WHAT CAN BE DONE IN OUR SOCIETY TO PROMOTE A GREATER RESPECT FOR CIVIL RIGHTS AND FOR LAW ENFORCEMENT? You must submit an original essay of no more than 600 words or an original video of no longer than two minutes that addresses the this topic.
We received many fantastic entries but could only choose two winners. Our two scholarship winners are:
Sharon is a high school senior who will be pursuing a degree in Computer Science. She describes herself as “an aspiring computer science researcher and entrepreneur” who has founded two organizations:
In addition, she has been featured on Fox 5 New York, Voice of America, The Huffington Post, Crains, and several other media outlets, and has written for KidSpirit Online, AFA, Imagine, and Muse Magazine. She is also a White House Champion of Change and the New York City Youth Poet Laureate.
Watch Sharon’s video submission:
Kathryn is pursuing a degree in Horticulture from Central Lakes College in Brainerd, Minnesota.
She enjoys working her family’s farm, working outdoors, and teaching young children about life outdoors and farming. She describes herself as “driven individual” with “Jesus as the central focus” of her life.
Kathryn’s essay submission:
The candy was being caught by children and parents alike, until an unfortunate passerby was hit by a piece. After this grievance, policemen were sent to the rooftop in order to discourage the candy throwers. Every child or teen on the roof obeyed the policemen except one. This girl behaved stubbornly and rudely towards the police. Why would a girl not much older than my own seventeen years behave in such a blatantly defiant display towards authority? I did not understand this girl or her reaction towards the policemen because my parents raised me to respect those in authority over me. However, countless parents nowadays disregard teaching their children this vital lesson; therefore, numerous individuals today behave atrociously towards police officers. I believe that parents need to teach respect for authority to their children in order for society as a whole to develop more respect for law enforcement.

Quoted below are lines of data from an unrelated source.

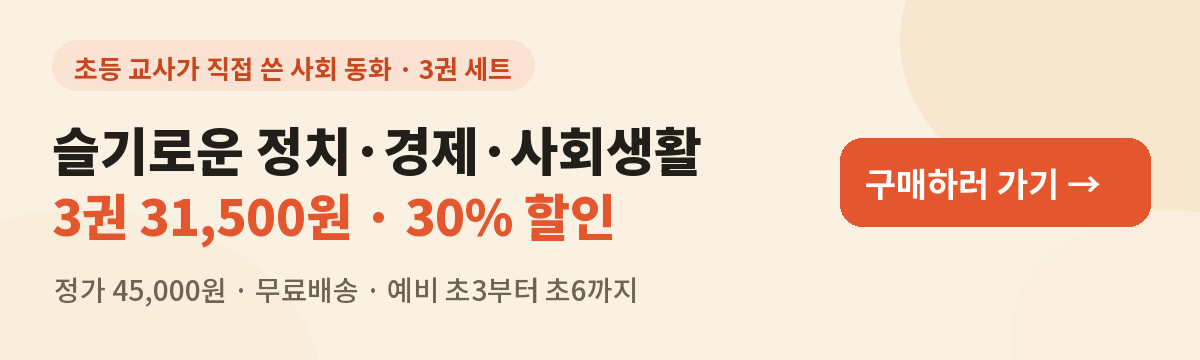
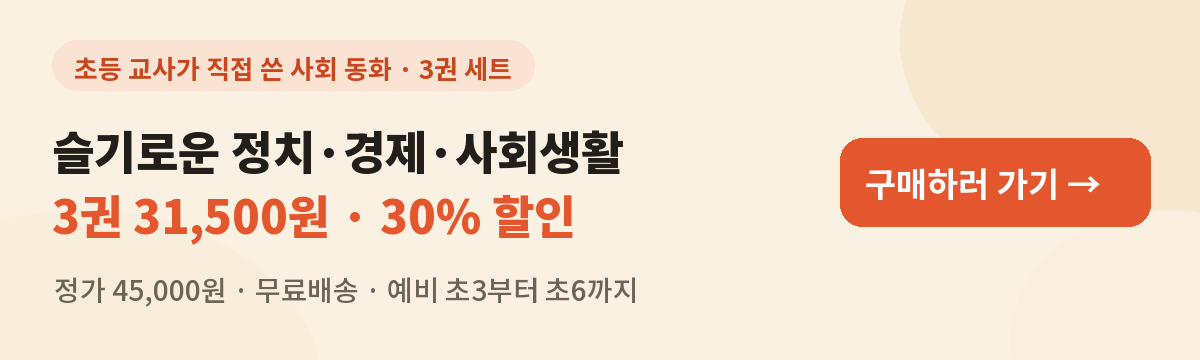
social: 상단 배너 문구 크기 조정, 미리보기 스크롤 위치 조정

Changed region(s): [[0.0308, 0.3361, 0.5858, 0.4889], [0.0308, 0.5194, 0.5242, 0.7028]]

diff --git a/preview/social390.html b/preview/social390.html
@@ -18,6 +18,6 @@ function prep(id, y, openDetail){
   });
 }
 prep('b', 1600, false);
-prep('c', 3320, true);
+prep('c', 3830, true);
 </script>
 </body></html>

How is this accomplished? One easy way for parents to teach their children respect for law enforcement is to have respect for law enforcement themselves. As Julie Sander, a mother and blogger said, “A child’s attitude towards police begins with a parent’s attitude towards police,” (Sander). If parents are constantly complaining or negatively referring to policemen, then children will reflect the same attitudes as their parents. However, if a child’s parents are praising policemen for capturing villains or encouraging to the men and women of the force continuing to perform the actions of their jobs, then this child will add these characteristics to him or herself too. This is one of the simplest approaches for parents to teach respect for authority to their children.
Another technique that parents can utilize to teach their children respect for law enforcement is to pray for law enforcement. Prayer is a powerful speaking tool that everyone possesses, and if a parent begins to pray with his or her child for individuals serving the community as policemen, it will become difficult for this child to harbor anger or bitterness towards policemen. In the Bible, it says that we are supposed to pray for those who persecute us. This is an extremely difficult concept for anyone to accomplish; however, it is possible with God, and if a child watches a parent praying for those police officers that he or she does not believe are upholding the law, then not only will this child gain respect for law enforcement, but the child will learn to pray for those whom he or she considers persecutors in his or her own life as well.
In conclusion, society as a whole can change to respect law enforcement through teaching respect to the younger generation. No one is perfect; therefore, mistakes by both policemen and citizens are expected. However, if the younger generation is taught how to work through these problems through their actions and prayer, society can totally change into a place that views police officers with both respect and as individuals who will make mistakes. The question is, will you teach the next generation disrespect or respect for law enforcement?